= Beginning of Section =

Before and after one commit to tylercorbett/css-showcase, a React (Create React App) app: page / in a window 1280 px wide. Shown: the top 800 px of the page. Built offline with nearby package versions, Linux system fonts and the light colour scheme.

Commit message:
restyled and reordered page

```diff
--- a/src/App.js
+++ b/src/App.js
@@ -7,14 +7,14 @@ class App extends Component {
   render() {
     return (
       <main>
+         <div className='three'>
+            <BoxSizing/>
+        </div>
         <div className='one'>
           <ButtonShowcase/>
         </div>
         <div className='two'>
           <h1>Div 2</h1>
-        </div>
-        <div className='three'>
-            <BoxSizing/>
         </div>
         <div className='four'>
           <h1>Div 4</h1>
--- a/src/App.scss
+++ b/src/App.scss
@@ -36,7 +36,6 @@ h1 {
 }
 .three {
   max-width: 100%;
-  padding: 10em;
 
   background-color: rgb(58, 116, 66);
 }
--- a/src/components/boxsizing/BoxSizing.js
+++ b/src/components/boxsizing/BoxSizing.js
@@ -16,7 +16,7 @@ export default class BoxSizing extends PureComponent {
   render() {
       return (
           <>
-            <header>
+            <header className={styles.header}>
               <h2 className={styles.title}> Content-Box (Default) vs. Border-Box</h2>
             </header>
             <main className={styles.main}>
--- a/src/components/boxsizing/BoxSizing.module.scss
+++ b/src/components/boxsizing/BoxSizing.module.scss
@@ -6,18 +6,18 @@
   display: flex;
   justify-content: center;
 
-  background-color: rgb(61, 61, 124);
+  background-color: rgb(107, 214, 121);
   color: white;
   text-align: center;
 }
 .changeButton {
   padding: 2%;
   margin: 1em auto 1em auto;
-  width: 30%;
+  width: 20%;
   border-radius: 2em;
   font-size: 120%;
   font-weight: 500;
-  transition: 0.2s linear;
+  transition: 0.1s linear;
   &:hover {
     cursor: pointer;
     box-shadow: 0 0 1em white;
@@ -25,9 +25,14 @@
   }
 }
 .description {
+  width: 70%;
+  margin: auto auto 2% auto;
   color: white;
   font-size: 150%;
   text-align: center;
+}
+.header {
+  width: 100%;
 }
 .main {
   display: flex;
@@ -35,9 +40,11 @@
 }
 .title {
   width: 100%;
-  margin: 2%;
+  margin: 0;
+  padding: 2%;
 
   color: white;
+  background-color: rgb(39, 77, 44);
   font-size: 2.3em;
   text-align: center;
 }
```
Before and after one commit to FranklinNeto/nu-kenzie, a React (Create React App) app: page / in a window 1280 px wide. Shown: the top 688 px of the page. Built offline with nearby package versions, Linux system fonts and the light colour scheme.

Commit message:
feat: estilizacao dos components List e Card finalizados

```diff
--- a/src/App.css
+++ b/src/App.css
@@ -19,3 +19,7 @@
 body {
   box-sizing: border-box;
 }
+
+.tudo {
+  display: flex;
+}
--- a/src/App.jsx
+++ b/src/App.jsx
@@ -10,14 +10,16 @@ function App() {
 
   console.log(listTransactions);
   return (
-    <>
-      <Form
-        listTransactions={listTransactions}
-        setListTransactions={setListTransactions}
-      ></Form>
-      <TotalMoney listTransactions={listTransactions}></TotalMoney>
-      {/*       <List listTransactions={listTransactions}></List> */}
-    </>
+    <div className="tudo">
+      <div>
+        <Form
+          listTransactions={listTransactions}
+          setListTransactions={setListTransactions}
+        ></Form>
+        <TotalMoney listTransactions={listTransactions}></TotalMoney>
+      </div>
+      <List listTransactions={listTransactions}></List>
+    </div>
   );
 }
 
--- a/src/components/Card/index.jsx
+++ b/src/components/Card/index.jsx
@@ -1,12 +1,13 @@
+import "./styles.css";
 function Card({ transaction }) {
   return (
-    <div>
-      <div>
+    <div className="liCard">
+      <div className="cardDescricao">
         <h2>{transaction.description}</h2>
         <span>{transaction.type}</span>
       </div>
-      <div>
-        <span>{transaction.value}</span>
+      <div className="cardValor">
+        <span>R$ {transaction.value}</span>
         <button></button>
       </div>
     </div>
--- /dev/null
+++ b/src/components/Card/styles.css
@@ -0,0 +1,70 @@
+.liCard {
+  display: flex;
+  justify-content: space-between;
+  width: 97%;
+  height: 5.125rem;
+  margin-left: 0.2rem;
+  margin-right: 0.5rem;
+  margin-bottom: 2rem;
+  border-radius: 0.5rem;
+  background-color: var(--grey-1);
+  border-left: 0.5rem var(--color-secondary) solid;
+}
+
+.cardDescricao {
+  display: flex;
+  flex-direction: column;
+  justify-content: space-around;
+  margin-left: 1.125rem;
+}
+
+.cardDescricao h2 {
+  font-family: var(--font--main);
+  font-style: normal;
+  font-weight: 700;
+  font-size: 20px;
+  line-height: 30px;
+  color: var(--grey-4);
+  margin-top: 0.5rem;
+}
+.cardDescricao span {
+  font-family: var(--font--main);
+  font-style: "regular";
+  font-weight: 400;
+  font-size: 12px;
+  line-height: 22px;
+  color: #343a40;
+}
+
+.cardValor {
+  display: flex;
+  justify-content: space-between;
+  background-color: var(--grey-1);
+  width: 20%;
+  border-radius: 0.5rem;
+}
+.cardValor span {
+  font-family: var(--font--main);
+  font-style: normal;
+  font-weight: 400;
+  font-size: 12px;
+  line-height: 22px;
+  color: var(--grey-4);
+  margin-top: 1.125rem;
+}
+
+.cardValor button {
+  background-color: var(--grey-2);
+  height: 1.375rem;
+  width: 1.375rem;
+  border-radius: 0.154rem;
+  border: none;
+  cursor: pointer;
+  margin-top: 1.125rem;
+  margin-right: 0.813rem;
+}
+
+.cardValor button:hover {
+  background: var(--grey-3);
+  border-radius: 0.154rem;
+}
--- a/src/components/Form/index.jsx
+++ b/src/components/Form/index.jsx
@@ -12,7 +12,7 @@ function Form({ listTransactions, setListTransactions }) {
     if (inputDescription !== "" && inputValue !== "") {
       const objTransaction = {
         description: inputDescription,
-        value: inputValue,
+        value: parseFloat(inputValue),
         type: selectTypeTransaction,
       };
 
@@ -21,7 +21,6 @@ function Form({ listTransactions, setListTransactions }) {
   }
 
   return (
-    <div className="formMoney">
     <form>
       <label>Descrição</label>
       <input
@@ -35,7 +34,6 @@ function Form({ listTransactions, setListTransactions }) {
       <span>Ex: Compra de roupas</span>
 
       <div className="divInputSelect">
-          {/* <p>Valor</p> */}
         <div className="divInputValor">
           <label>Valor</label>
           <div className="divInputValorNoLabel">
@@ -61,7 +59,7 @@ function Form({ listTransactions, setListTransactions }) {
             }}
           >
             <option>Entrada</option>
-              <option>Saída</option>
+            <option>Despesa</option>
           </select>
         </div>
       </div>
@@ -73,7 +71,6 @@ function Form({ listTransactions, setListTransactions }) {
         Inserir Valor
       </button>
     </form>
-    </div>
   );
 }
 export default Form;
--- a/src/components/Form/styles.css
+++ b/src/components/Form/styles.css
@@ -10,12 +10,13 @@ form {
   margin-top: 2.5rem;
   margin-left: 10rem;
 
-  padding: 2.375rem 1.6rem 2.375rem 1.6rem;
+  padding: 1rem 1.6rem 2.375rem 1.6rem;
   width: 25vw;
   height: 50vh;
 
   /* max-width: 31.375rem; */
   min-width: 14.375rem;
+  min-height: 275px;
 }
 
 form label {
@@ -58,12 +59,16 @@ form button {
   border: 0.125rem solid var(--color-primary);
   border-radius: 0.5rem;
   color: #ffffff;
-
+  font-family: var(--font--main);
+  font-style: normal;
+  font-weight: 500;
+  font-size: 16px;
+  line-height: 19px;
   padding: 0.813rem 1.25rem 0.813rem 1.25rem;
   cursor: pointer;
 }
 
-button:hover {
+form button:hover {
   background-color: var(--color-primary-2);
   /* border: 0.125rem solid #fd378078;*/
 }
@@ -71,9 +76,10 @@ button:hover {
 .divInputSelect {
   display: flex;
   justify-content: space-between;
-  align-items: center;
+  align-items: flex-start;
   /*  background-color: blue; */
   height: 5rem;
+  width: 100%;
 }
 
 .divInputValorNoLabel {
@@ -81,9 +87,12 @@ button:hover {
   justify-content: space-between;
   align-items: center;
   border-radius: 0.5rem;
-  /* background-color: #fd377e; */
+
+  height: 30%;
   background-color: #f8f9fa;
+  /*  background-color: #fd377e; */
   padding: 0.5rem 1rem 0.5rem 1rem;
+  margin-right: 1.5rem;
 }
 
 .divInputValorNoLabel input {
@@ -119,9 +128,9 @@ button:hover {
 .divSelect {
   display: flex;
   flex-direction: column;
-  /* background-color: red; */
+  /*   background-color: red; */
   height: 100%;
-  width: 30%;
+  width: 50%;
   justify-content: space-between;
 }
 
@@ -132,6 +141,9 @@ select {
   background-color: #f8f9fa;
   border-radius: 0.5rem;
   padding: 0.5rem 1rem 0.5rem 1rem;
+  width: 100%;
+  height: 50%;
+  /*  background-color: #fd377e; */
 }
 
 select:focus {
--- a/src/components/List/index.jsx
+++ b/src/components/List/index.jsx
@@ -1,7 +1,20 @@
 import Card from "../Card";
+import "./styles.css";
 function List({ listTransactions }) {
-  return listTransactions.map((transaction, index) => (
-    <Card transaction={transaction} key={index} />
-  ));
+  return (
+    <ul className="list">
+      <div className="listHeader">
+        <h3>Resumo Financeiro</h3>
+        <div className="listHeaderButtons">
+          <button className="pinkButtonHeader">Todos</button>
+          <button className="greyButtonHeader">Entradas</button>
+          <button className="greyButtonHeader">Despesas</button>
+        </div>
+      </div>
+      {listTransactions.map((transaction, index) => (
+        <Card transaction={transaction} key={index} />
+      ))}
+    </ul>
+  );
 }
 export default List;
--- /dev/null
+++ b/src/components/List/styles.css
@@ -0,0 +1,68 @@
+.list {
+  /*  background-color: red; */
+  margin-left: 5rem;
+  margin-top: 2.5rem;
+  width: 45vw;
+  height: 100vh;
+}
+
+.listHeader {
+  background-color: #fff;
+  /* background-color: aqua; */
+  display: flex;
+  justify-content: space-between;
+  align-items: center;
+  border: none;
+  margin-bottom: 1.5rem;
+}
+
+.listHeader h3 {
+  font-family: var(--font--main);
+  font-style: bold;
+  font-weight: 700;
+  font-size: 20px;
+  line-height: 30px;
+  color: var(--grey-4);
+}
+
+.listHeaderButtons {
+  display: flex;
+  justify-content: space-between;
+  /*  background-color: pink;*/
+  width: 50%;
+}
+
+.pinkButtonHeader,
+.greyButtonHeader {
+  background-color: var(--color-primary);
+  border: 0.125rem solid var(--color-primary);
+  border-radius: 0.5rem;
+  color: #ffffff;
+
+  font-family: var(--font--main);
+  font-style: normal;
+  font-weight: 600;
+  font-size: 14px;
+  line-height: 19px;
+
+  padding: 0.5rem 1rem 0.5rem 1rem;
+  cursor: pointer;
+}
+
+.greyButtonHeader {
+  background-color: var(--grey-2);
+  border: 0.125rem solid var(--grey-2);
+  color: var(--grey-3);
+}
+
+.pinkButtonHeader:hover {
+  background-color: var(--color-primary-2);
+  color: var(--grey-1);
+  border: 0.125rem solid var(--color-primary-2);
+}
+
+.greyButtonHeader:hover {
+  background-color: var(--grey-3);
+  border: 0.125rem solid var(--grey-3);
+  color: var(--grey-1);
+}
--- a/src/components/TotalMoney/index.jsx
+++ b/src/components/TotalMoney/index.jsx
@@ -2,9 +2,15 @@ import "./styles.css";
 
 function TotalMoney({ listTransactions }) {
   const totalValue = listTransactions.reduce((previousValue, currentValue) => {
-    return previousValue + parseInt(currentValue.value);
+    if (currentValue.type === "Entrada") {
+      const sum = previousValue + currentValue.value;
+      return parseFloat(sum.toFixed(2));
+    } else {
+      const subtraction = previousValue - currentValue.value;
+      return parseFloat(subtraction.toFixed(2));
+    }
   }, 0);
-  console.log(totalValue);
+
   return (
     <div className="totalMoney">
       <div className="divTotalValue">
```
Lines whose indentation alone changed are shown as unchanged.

= End of Section =

> **What you will do**:
Among the lines above, find those holding "scss" and copy each one.

> **Task solution**:
--- a/src/App.scss
+++ b/src/App.scss
--- a/src/components/boxsizing/BoxSizing.module.scss
+++ b/src/components/boxsizing/BoxSizing.module.scss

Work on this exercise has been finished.